The task >>
Among the entries below, how many lines include "means"? Give the number alone.

[Stored items from a collection]

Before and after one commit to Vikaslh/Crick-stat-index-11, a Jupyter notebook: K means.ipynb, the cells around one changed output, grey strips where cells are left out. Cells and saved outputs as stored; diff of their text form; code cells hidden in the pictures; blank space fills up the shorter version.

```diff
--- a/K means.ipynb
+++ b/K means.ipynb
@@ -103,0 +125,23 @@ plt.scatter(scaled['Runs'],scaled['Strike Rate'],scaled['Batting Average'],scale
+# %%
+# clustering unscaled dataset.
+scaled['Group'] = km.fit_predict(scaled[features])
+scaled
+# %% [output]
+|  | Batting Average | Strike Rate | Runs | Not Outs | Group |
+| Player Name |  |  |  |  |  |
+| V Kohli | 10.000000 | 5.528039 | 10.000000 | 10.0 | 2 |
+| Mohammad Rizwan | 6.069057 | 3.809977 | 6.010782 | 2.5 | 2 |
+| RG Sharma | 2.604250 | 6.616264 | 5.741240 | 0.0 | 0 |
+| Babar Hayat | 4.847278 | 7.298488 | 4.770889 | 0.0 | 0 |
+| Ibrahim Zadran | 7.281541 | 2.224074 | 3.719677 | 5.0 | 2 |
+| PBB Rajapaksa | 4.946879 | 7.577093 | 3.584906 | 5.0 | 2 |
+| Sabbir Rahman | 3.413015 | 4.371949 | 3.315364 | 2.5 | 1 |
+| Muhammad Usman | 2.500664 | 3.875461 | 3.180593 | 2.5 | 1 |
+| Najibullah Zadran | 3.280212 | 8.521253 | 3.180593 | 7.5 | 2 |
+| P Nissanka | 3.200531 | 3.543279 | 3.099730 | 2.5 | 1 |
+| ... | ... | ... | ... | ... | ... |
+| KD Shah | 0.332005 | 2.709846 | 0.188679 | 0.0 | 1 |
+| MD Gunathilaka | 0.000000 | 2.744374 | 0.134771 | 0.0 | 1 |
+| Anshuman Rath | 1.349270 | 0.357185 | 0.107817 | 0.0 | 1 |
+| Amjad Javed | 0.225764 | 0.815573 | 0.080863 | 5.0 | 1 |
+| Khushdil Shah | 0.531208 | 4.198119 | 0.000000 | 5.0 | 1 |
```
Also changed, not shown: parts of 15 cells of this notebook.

==

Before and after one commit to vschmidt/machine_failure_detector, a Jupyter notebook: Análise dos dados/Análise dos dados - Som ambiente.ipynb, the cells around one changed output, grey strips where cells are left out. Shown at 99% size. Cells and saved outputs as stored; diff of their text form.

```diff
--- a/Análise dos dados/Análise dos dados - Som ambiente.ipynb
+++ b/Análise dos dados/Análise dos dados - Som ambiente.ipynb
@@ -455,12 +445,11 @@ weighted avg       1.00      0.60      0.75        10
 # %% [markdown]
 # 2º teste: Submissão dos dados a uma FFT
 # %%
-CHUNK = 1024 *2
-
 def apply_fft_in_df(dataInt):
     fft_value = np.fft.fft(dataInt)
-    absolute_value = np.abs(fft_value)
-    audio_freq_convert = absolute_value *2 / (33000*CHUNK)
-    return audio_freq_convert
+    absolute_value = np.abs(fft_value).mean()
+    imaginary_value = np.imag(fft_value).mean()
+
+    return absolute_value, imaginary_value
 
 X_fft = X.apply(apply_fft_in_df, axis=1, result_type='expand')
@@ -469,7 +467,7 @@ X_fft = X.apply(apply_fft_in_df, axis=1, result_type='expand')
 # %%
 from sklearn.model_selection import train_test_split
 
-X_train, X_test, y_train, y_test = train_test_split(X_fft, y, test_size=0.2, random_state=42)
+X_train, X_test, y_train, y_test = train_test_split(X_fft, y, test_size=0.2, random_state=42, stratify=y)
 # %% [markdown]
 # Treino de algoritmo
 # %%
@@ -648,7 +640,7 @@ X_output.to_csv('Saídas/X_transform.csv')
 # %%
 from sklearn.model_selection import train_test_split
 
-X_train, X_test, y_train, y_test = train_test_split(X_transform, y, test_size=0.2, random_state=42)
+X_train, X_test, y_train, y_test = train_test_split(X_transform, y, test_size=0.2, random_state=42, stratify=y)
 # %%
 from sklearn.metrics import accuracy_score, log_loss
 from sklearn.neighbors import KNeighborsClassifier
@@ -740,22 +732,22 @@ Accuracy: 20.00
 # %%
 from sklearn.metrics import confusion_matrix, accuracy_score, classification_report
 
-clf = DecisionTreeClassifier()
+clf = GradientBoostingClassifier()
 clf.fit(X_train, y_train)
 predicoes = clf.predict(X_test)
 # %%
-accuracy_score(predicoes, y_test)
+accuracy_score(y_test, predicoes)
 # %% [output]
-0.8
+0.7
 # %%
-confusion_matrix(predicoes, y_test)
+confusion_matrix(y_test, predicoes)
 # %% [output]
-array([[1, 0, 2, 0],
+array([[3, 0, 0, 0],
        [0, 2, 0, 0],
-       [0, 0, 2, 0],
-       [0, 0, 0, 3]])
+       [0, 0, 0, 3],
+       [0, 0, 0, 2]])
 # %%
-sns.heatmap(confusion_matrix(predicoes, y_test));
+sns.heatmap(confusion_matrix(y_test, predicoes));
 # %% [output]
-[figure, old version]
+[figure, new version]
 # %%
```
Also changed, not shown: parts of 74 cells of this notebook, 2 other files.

Result of the exercise >>
3